Strategy starts with identifying your ultimate motive. This is difficult enough. But having done so, you still need to develop the right tactics. That may be even harder. The essential problem is to predict which tactics will achieve your motive. But predicting the future is a notoriously hard job.
In The Art of the Long View, Peter Schwartz espouses a theory that a set of scenarios should be developed by a group of decision-makers. It is doubtful that Napoleon did this. One would think that a 'getting drawn into the Russian hinterland scenario' would have been among them. But modern corporations do develop future-scenarios. Shell Oil is famous for its scenario of the oil crisis, developed before the crisis actually happened in 1973.
Schwartz's scenarios do not predict the future. But they do frame it. This may work for large corporations. But to me this seems too elaborate to be applicable to the personal decisions that everyday life requires. Still, certain scenarios need to be considered, even for personal decisions.
It seems that of all possible scenarios, success-scenarios come naturally to people. Napoleon must have had a success-scenario in mind when he invaded Russia. That scenario would have run something like:
- meet the Russian army in pitched battle,
- soundly defeat them,
- put a puppet on the throne,
- rule Russia through the puppet and
- restore the Continental System.
Likewise, the management of a start-up company is never at a loss for their success-scenario. How the customers will line up just to buy their new product!
On the other hand, fail-scenarios do not come naturally. But fail-scenarios are of great practical importance. So a conscious effort must be made to develop them. A fail-scenario follows simply from asking what happens when a tactics fails. Bankruptcy is an obvious, but oft overlooked, fail-scenario for a start-up company.
Fail-scenarios are never good. But sometimes, the consequences of failure are so bad that they are unsustainable. In this case, failure threatens the very survival of the venture (or of the venturer). These scenarios we will call disaster-scenarios.

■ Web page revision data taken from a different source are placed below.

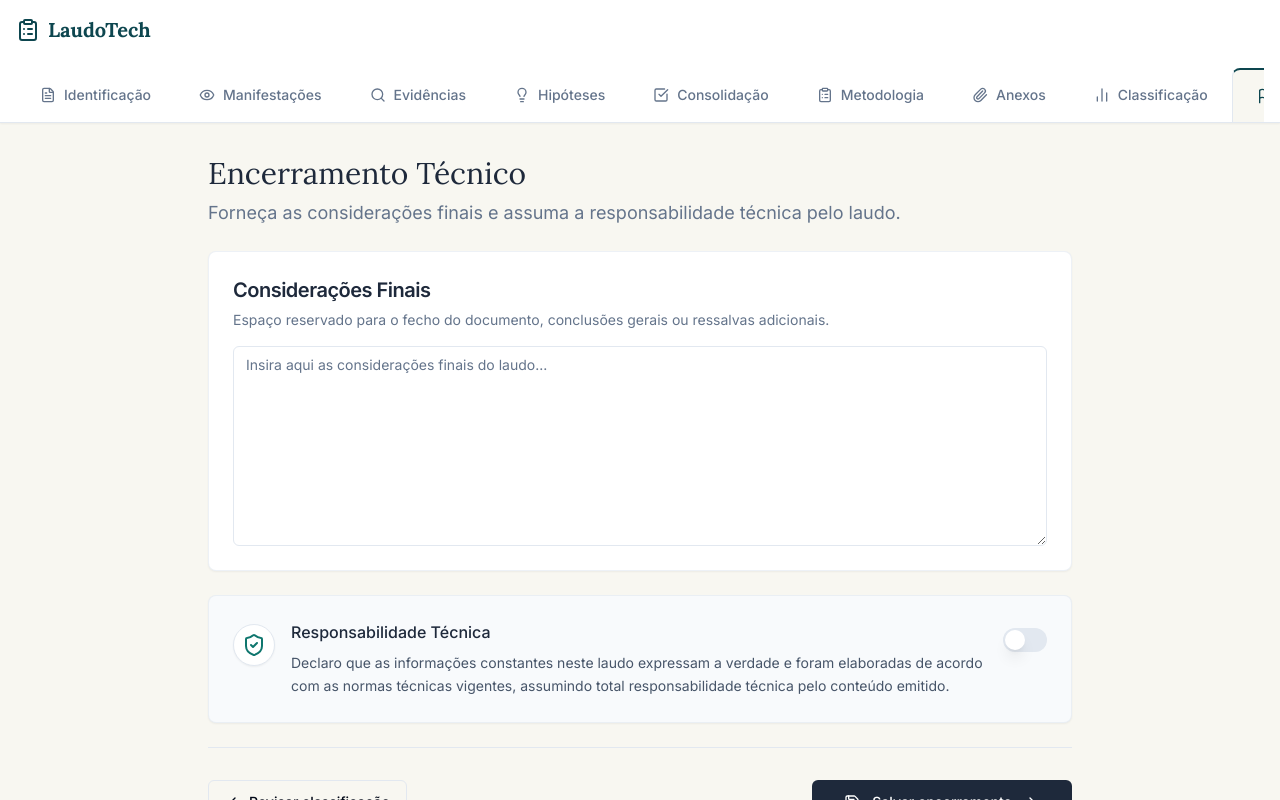
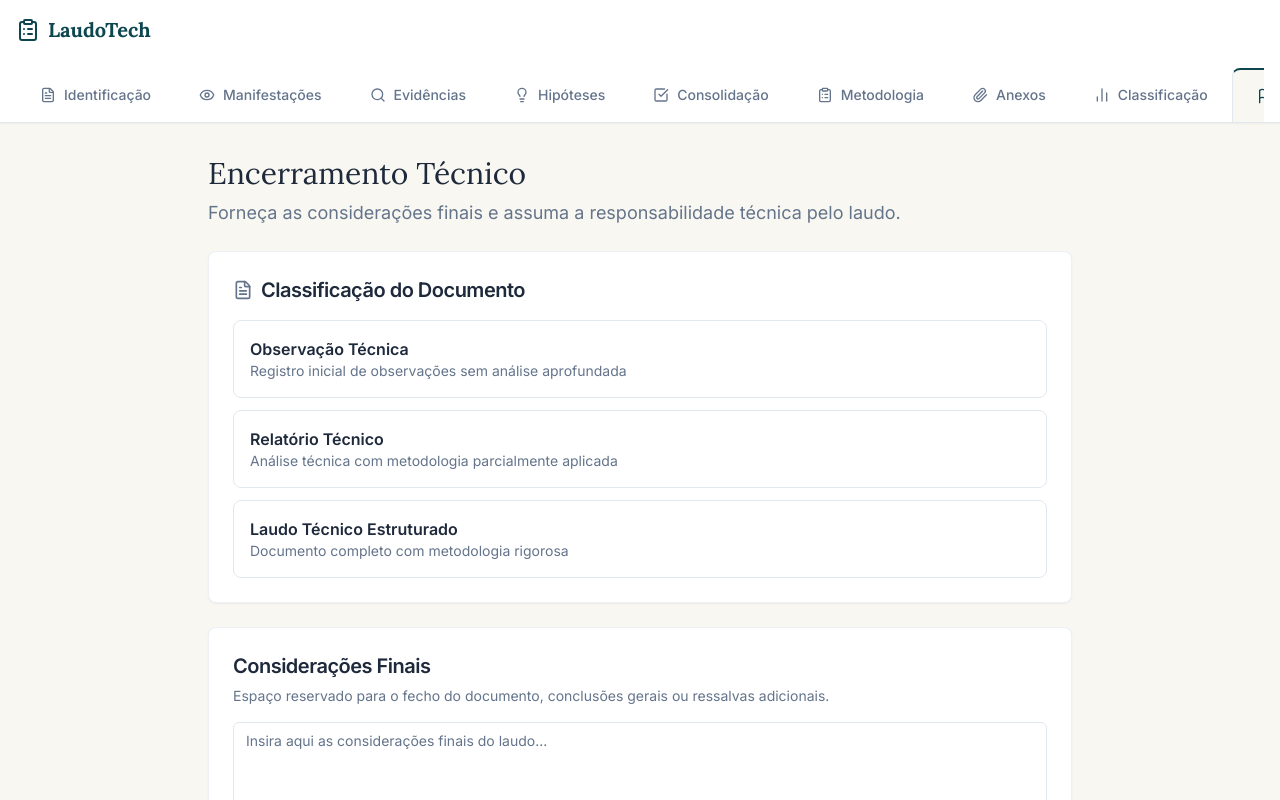
Before and after one commit to afnovaes1/App-Perytus, a React (Vite) app: page /laudo/novo/encerramento in a window 1280 px wide. Shown: the top 800 px of the page. Built offline with nearby package versions, Linux system fonts and the light colour scheme.

Commit message:
feat: Add document classification to Encerramento page

```diff
--- a/src/context/ReportContext.tsx
+++ b/src/context/ReportContext.tsx
@@ -48,6 +48,7 @@ export type ClassificacaoData = {
 }
 
 export type EncerramentoData = {
+  classificacaoDocumento: string
   consideracoesFinais: string
   responsabilidadeTecnica: boolean
 }
@@ -124,6 +125,7 @@ const defaultData: ReportData = {
     matrizGUT: { gravidade: '', urgencia: '', tendencia: '', justificativa: '' },
   },
   encerramento: {
+    classificacaoDocumento: '',
     consideracoesFinais: '',
     responsabilidadeTecnica: false,
   },
--- a/src/pages/laudo/Encerramento.tsx
+++ b/src/pages/laudo/Encerramento.tsx
@@ -1,6 +1,7 @@
 import React from 'react'
-import { Save, ChevronLeft, ChevronRight, ShieldCheck } from 'lucide-react'
+import { Save, ChevronLeft, ChevronRight, ShieldCheck, FileText, CheckCircle2 } from 'lucide-react'
 import { Card, CardContent, CardHeader, CardTitle, CardDescription } from '@/components/ui/card'
+import { cn } from '@/lib/utils'
 import { Button } from '@/components/ui/button'
 import { Textarea } from '@/components/ui/textarea'
 import { Switch } from '@/components/ui/switch'
@@ -15,11 +16,30 @@ export default function Encerramento() {
   const { data, updateSection } = useReport()
 
   const encerramento = data.encerramento || {
+    classificacaoDocumento: '',
     consideracoesFinais: '',
     responsabilidadeTecnica: false,
   }
 
   const handleUpdate = (f: string, v: string | boolean) => updateSection('encerramento', { [f]: v })
+
+  const classificacaoOptions = [
+    {
+      id: 'observacao',
+      title: 'Observação Técnica',
+      description: 'Registro inicial de observações sem análise aprofundada',
+    },
+    {
+      id: 'relatorio',
+      title: 'Relatório Técnico',
+      description: 'Análise técnica com metodologia parcialmente aplicada',
+    },
+    {
+      id: 'laudo',
+      title: 'Laudo Técnico Estruturado',
+      description: 'Documento completo com metodologia rigorosa',
+    },
+  ]
 
   const handleSave = () => {
     toast({
@@ -37,6 +57,37 @@ export default function Encerramento() {
           Forneça as considerações finais e assuma a responsabilidade técnica pelo laudo.
         </p>
       </div>
+
+      <Card className="border-border/60 shadow-sm mb-6">
+        <CardHeader className="pb-4">
+          <div className="flex items-center gap-2">
+            <FileText className="w-5 h-5 text-slate-500" />
+            <CardTitle className="text-xl text-slate-800">Classificação do Documento</CardTitle>
+          </div>
+        </CardHeader>
+        <CardContent className="space-y-3">
+          {classificacaoOptions.map((opt) => (
+            <div
+              key={opt.id}
+              onClick={() => handleUpdate('classificacaoDocumento', opt.id)}
+              className={cn(
+                'p-4 rounded-lg border cursor-pointer transition-all flex items-center justify-between',
+                encerramento.classificacaoDocumento === opt.id
+                  ? 'border-teal-600 bg-teal-50/30 ring-1 ring-teal-600'
+                  : 'border-slate-200 hover:border-slate-300 bg-white',
+              )}
+            >
+              <div>
+                <h4 className="font-semibold text-slate-800">{opt.title}</h4>
+                <p className="text-sm text-slate-500">{opt.description}</p>
+              </div>
+              {encerramento.classificacaoDocumento === opt.id && (
+                <CheckCircle2 className="w-5 h-5 text-teal-600" />
+              )}
+            </div>
+          ))}
+        </CardContent>
+      </Card>
 
       <Card className="border-border/60 shadow-sm">
         <CardHeader className="pb-4">
```
Also changed, not shown: .skip.config.json.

To see the difference between a fail-scenario and a disaster-scenario, consider a venture capital fund. 75% of the investments are expected to go bankrupt. The other 25% will reap great rewards. Bankruptcy of a company is never good, but for the fund it is just a fail-scenario.
Now, consider that you invest your life-savings in your own company. On top of that, you need to sign for a big loan. In this case, bankruptcy is not just a fail-scenario. It is a disaster-scenario, because it will draw you and your family down with the company. You can not sustain the consequences of a disaster-scenario.
The distinction between a fail-scenario and a disaster-scenario is crucial. It is defensible, and may even be necessary, to accept the risk of a fail-scenario in your choice of tactics. However, it is inexcusable to open up the possibility of a disaster-scenario.
Napoleon would agree. By going all-in on his Russian campaign, he opened up a disaster-scenario. And when his campaign ended in defeat, Napoleon found that he could not sustain the consequences.
a Theory of Strategy
A practical approach to strategy is:
- define your motive,
- identify tactics,
- develop fail-scenarios,
- evaluate the sustainability,
- decide upon implementing the tactic.
Be aware that a Theory of Strategy is just that: a theory. It can be hard to apply because the world is complex and ever-changing. Below are some of the challenges of fitting the real world into our strategic theory.
Also, this is a one-sided approach to strategy. It is concerned only with your motives and tactics. But other players have motives too. We will deal with that later.